Available data: Begin
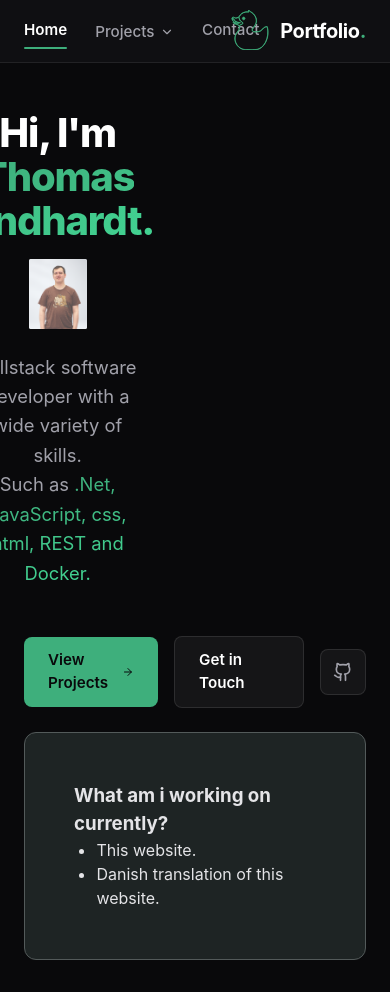
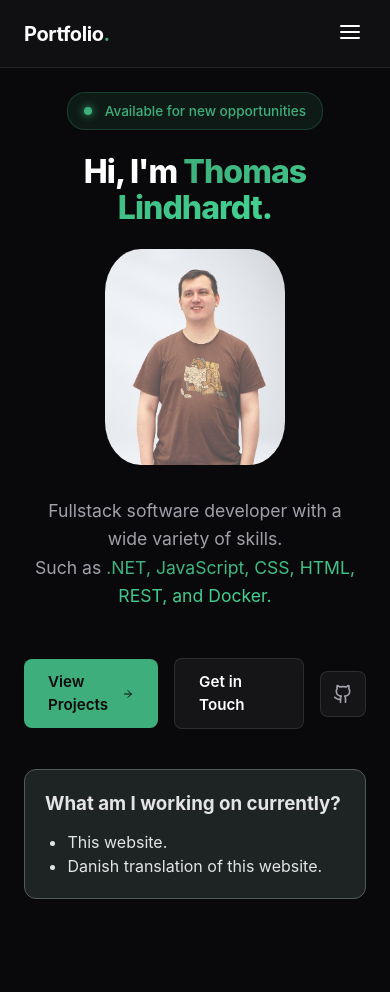
Before and after one commit to volous/Portfolio, a Vue app: page /projects in a window 390 px wide. After the commit the page ends 923 px from the top, so only its background shows below. Built offline with nearby package versions, Linux system fonts and the light colour scheme.

Commit message:
mobile compatability

```diff
--- a/src/App.vue
+++ b/src/App.vue
@@ -1,19 +1,46 @@
 <script setup>
+import { ref } from 'vue'
 import { RouterLink, RouterView } from 'vue-router'
 import DuckComponent from './components/DuckComponent.vue'
+
+const isMenuOpen = ref(false)
+const toggleMenu = () => {
+  isMenuOpen.value = !isMenuOpen.value
+}
+const closeMenu = () => {
+  isMenuOpen.value = false
+}
 </script>
 
 <template>
   <header class="navbar">
     <div class="nav-container">
-      <!-- Navigation Links -->
-      <nav class="nav-links">
-        <RouterLink to="/">Home</RouterLink>
+      <RouterLink to="/" class="brand" @click="closeMenu">
+        <span class="brand-text">Portfolio</span><span class="dot">.</span>
+      </RouterLink>
 
-        <!-- Dropdown container -->
+      <button class="mobile-toggle" @click="toggleMenu" aria-label="Toggle Navigation">
+        <svg
+          xmlns="http://www.w3.org/2000/svg"
+          width="24"
+          height="24"
+          viewBox="0 0 24 24"
+          fill="none"
+          stroke="currentColor"
+          stroke-width="2"
+          stroke-linecap="round"
+          stroke-linejoin="round"
+        >
+          <path v-if="!isMenuOpen" d="M3 12h18M3 6h18M3 18h18" />
+          <path v-else d="M18 6 6 18M6 6l12 12" />
+        </svg>
+      </button>
+
+      <nav class="nav-links" :class="{ 'is-open': isMenuOpen }">
+        <RouterLink to="/" @click="closeMenu">Home</RouterLink>
 
         <div class="dropdown">
-          <RouterLink to="/projects" class="dropdown-trigger">
+          <RouterLink to="/projects" class="dropdown-trigger" @click="closeMenu">
             Projects
             <svg
               class="chevron"
@@ -31,30 +58,21 @@ import DuckComponent from './components/DuckComponent.vue'
             </svg>
           </RouterLink>
           <div class="dropdown-menu">
-            <RouterLink to="/projects">Work Projects</RouterLink>
-            <RouterLink to="/projects/school">School Projects</RouterLink>
-            <RouterLink to="/projects/extracuricular">Extracuricular Projects</RouterLink>
+            <RouterLink to="/projects" @click="closeMenu">Work Projects</RouterLink>
+            <RouterLink to="/projects/school" @click="closeMenu">School Projects</RouterLink>
+            <RouterLink to="/projects/extracuricular" @click="closeMenu"
+              >Extracurricular Projects</RouterLink
+            >
           </div>
         </div>
-        <RouterLink to="/contact">Contact</RouterLink>
-        <DuckComponent
-          :size="40"
-          color="#3eaf7c"
-          position="absolute"
-          top="10px"
-          right="120px"
-          strokeWidth="20"
-        />
+
+        <RouterLink to="/contact" @click="closeMenu">Contact</RouterLink>
+
+        <DuckComponent class="desktop-duck" :size="36" color="#3eaf7c" strokeWidth="20" />
       </nav>
-
-      <!-- Brand Logo / Name -->
-      <RouterLink to="/" class="brand">
-        <span class="brand-text">Portfolio</span><span class="dot">.</span>
-      </RouterLink>
     </div>
   </header>
 
-  <!-- Main Page Content Container -->
   <main class="main-content">
     <RouterView />
   </main>
@@ -64,13 +82,14 @@ import DuckComponent from './components/DuckComponent.vue'
 .navbar {
   position: sticky;
   top: 0;
-  background-color: rgba(18, 18, 20, 0.8);
+  background-color: rgba(18, 18, 20, 0.9);
   backdrop-filter: blur(12px);
   border-bottom: 1px solid rgba(255, 255, 255, 0.08);
+  z-index: 1000;
 }
 
 .nav-container {
-  max-width: 100%;
+  max-width: 1200px;
   margin: 0 auto;
   padding: 1rem 1.5rem;
   display: flex;
@@ -90,8 +109,18 @@ import DuckComponent from './components/DuckComponent.vue'
   color: #3eaf7c;
 }
 
+.mobile-toggle {
+  display: none;
+  background: none;
+  border: none;
+  color: #ffffff;
+  cursor: pointer;
+  padding: 0.25rem;
+}
+
 .nav-links {
   display: flex;
+  align-items: center;
   gap: 1.75rem;
 }
 
@@ -104,17 +133,11 @@ import DuckComponent from './components/DuckComponent.vue'
   position: relative;
 }
 
-.nav-links a:hover {
+.nav-links a:hover,
+.nav-links a.router-link-exact-active {
   color: #ffffff;
 }
 
-/* Active link style automatically applied by Vue Router */
-.nav-links a.router-link-exact-active {
-  color: #ffffff;
-  font-weight: 600;
-}
-
-/* Active link underline indicator */
 .nav-links a.router-link-exact-active::after {
   content: '';
   position: absolute;
@@ -136,12 +159,15 @@ import DuckComponent from './components/DuckComponent.vue'
   align-items: center;
   gap: 0.35rem;
 }
+
 .chevron {
   transition: transform 0.2s ease;
 }
+
 .dropdown:hover .chevron {
   transform: rotate(180deg);
 }
+
 .dropdown-menu {
   position: absolute;
   top: 100%;
@@ -153,8 +179,6 @@ import DuckComponent from './components/DuckComponent.vue'
   padding: 0.5rem 0;
   min-width: 180px;
   box-shadow: 0 10px 25px -5px rgba(0, 0, 0, 0.5);
-
-  /* Hide by default */
   opacity: 0;
   visibility: hidden;
   transition:
@@ -162,15 +186,6 @@ import DuckComponent from './components/DuckComponent.vue'
     transform 0.2s ease,
     visibility 0.2s;
   z-index: 200;
-}
-/* Invisible hover bridge */
-.dropdown-menu::before {
-  content: '';
-  position: absolute;
-  top: -10px;
-  left: 0;
-  width: 100%;
-  height: 10px;
 }
 
 .dropdown:hover .dropdown-menu {
@@ -186,9 +201,6 @@ import DuckComponent from './components/DuckComponent.vue'
   color: #a1a1aa;
   text-decoration: none;
   white-space: nowrap;
-  transition:
-    background-color 0.15s ease,
-    color 0.15s ease;
 }
 
 .dropdown-menu a:hover {
@@ -196,7 +208,6 @@ import DuckComponent from './components/DuckComponent.vue'
   color: #ffffff;
 }
 
-/* Remove active underline inside the dropdown popover */
 .dropdown-menu a.router-link-exact-active::after {
   display: none;
 }
@@ -207,8 +218,57 @@ import DuckComponent from './components/DuckComponent.vue'
 }
 
 .main-content {
-  max-height: 100dvh;
+  min-height: calc(100vh - 70px);
+  max-width: 1200px;
   margin: 0 auto;
-  padding: 1rem 1.5rem;
+  padding: 1.5rem;
+}
+
+@media (max-width: 768px) {
+  .mobile-toggle {
+    display: block;
+  }
+
+  .nav-links {
+    position: absolute;
+    top: 100%;
+    left: 0;
+    right: 0;
+    background-color: #121214;
+    border-bottom: 1px solid rgba(255, 255, 255, 0.08);
+    flex-direction: column;
+    align-items: flex-start;
+    padding: 1.5rem;
+    gap: 1.25rem;
+    display: none;
+  }
+
+  .nav-links.is-open {
+    display: flex;
+  }
+
+  .dropdown {
+    width: 100%;
+  }
+
+  .dropdown-menu {
+    position: static;
+    opacity: 1;
+    visibility: visible;
+    transform: none;
+    box-shadow: none;
+    background-color: transparent;
+    border: none;
+    padding-left: 1rem;
+    padding-top: 0.5rem;
+  }
+
+  .dropdown:hover .chevron {
+    transform: none;
+  }
+
+  .desktop-duck {
+    display: none;
+  }
 }
 </style>
--- a/src/views/HomeView.vue
+++ b/src/views/HomeView.vue
@@ -1,5 +1,4 @@
 <script setup>
-import DuckComponent from '@/components/DuckComponent.vue'
 import { RouterLink } from 'vue-router'
 </script>
 
@@ -7,27 +6,22 @@ import { RouterLink } from 'vue-router'
   <section class="hero-container">
     <div class="hero-inner-container">
       <div class="hero-status-title">
-        <!-- Status Badge -->
         <div class="status-badge">
           <span class="status-dot"></span>
           <span>Available for new opportunities</span>
         </div>
       </div>
-      <!-- Main Headline -->
+
       <div class="hero-title-container">
         <h1 class="hero-title">Hi, I'm <span class="highlight">Thomas Lindhardt.</span></h1>
-        <img class="image" src="/public/image/Thomas.png" />
-        <!-- Short Bio -->
+        <img class="image" src="/image/Thomas.png" alt="Thomas Lindhardt" />
         <p class="hero-bio">
-          <!-- Software developer specializing in modern frontend systems and C# / .NET backends. Focused
-          on crafting clean, performant interfaces and scalable digital experiences. -->
-          Fullstack software developer with a wide variety of skills. <br />
-          Such as <span class="highlight">.Net, JavaScript, css, html, REST and Docker.</span>
+          Fullstack software developer with a wide variety of skills.<br />
+          Such as <span class="highlight">.NET, JavaScript, CSS, HTML, REST, and Docker.</span>
         </p>
       </div>
     </div>
 
-    <!-- Call to Action Buttons -->
     <div class="hero-actions">
       <RouterLink to="/projects" class="btn btn-primary">
         View Projects
@@ -46,10 +40,7 @@ import { RouterLink } from 'vue-router'
           <path d="m12 5 7 7-7 7"></path>
         </svg>
       </RouterLink>
-
       <RouterLink to="/contact" class="btn btn-secondary"> Get in Touch </RouterLink>
-
-      <!-- External GitHub Link -->
       <a
         href="https://github.com/volous"
         target="_blank"
@@ -77,7 +68,7 @@ import { RouterLink } from 'vue-router'
     </div>
 
     <div class="project-grid-main">
-      <h3>What am i working on currently?</h3>
+      <h3>What am I working on currently?</h3>
       <ul class="implement-list">
         <li>This website.</li>
         <li>Danish translation of this website.</li>
@@ -92,34 +83,33 @@ import { RouterLink } from 'vue-router'
   flex-direction: column;
   align-items: center;
   gap: 1.5rem;
+  width: 100%;
 }
+
 .hero-inner-container {
   display: flex;
-  flex-direction: row;
+  flex-direction: column;
+  align-items: center;
   width: 100%;
+  gap: 1.5rem;
+}
+
+.hero-status-title {
+  display: flex;
   justify-content: center;
 }
-.hero-status-title {
-  display: flex;
-  flex-direction: row;
-  justify-content: center;
-  width: 50%;
-}
 
-/* Status Badge */
 .status-badge {
   display: inline-flex;
   align-items: center;
   gap: 0.8rem;
-  padding: 0.8rem 0.5rem;
+  padding: 0.5rem 1rem;
   background-color: rgba(62, 175, 124, 0.1);
   border: 1px solid rgba(62, 175, 124, 0.25);
   border-radius: 18px;
   font-size: 0.85rem;
   font-weight: 500;
   color: #3eaf7c;
-  height: fit-content;
-  align-self: flex-start;
 }
 
 .status-dot {
@@ -129,59 +119,55 @@ import { RouterLink } from 'vue-router'
   border-radius: 50%;
   box-shadow: 0 0 8px #3eaf7c;
 }
+
 .hero-title-container {
   display: flex;
   flex-direction: column;
   align-items: center;
   width: 100%;
-  margin-right: 25rem;
+  max-width: 800px;
 }
-/* Headline */
+
 .hero-title {
-  font-size: clamp(2.5rem, 5vw, 3.75rem);
+  font-size: clamp(2rem, 5vw, 3.75rem);
   font-weight: 800;
   line-height: 1.1;
   letter-spacing: -0.03em;
   color: #ffffff;
-  margin-bottom: 0;
-  margin-top: 0;
   text-align: center;
 }
+
 .image {
-  width: 30%;
-  align-self: center;
-  justify-self: center;
-  margin: 1rem 0;
+  max-width: 180px;
+  width: 100%;
+  height: auto;
+  border-radius: 20%;
+  margin: 1.5rem 0;
 }
+
 .highlight {
   background: linear-gradient(135deg, #3eaf7c 0%, #42d392 100%);
   -webkit-background-clip: text;
   -webkit-text-fill-color: transparent;
 }
 
-/* Bio Text */
 .hero-bio {
-  font-size: 1.15rem;
+  font-size: 1.1rem;
   line-height: 1.6;
   color: #a1a1aa;
   max-width: 650px;
   text-align: center;
 }
 
-/* Action Buttons Group */
 .hero-actions {
   display: flex;
   align-items: center;
   gap: 1rem;
   margin-top: 1rem;
   flex-wrap: wrap;
+  justify-content: center;
 }
 
-.email-link {
-  color: #25257e;
-}
-
-/* Base Button Styles */
 .btn {
   display: inline-flex;
   align-items: center;
@@ -195,7 +181,6 @@ import { RouterLink } from 'vue-router'
   cursor: pointer;
 }
 
-/* Primary CTA */
 .btn-primary {
   background-color: #3eaf7c;
   color: #09090b;
@@ -206,7 +191,6 @@ import { RouterLink } from 'vue-router'
   transform: translateY(-2px);
 }
 
-/* Secondary CTA */
 .btn-secondary {
   background-color: rgba(255, 255, 255, 0.05);
   color: #ffffff;
@@ -219,7 +203,6 @@ import { RouterLink } from 'vue-router'
   transform: translateY(-2px);
 }
 
-/* Icon Button (GitHub / Socials) */
 .btn-icon {
   padding: 0.75rem;
   background-color: rgba(255, 255, 255, 0.05);
@@ -234,11 +217,22 @@ import { RouterLink } from 'vue-router'
   transform: translateY(-2px);
 }
 
-/* Responsive Adjustments */
+.project-grid-main {
+  width: 100%;
+  max-width: 800px;
+  background-color: #1e2424;
+  border: 1px solid #535a5a;
+  border-radius: 12px;
+  padding: 2rem;
+  margin-top: 1rem;
+}
+
+.implement-list {
+  padding-left: 1.4rem;
+  margin-top: 0.75rem;
+}
+
 @media (max-width: 640px) {
-  .hero-container {
-    padding: 2rem 0;
-  }
   .hero-actions {
     width: 100%;
   }
@@ -247,24 +241,16 @@ import { RouterLink } from 'vue-router'
     flex: 1;
     justify-content: center;
   }
-}
+  .project-grid-main {
+    padding: 1.25rem;
+  }
 
-.utry-projects-grid {
-  width: 100%;
-  display: grid;
-  grid-template-columns: 1fr;
-}
-
-/* Big container card with custom color */
-.project-grid-main {
-  grid-column: 1;
-  background-color: #1e2424; /* Distinct background color */
-  border: 1px solid #535a5a; /* Subtle border */
-  border-radius: 12px;
-  padding: 49px;
-}
-
-.implement-list {
-  padding-left: 1.4rem;
+  .image {
+    max-width: 180px;
+    width: 100%;
+    height: auto;
+    border-radius: 20%;
+    margin: 1.5rem 0;
+  }
 }
 </style>
```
Available data: End
§ Exercise details: Determine the number of lines above holding the string "span". Reply with it and nothing more.

§ Answer section: 7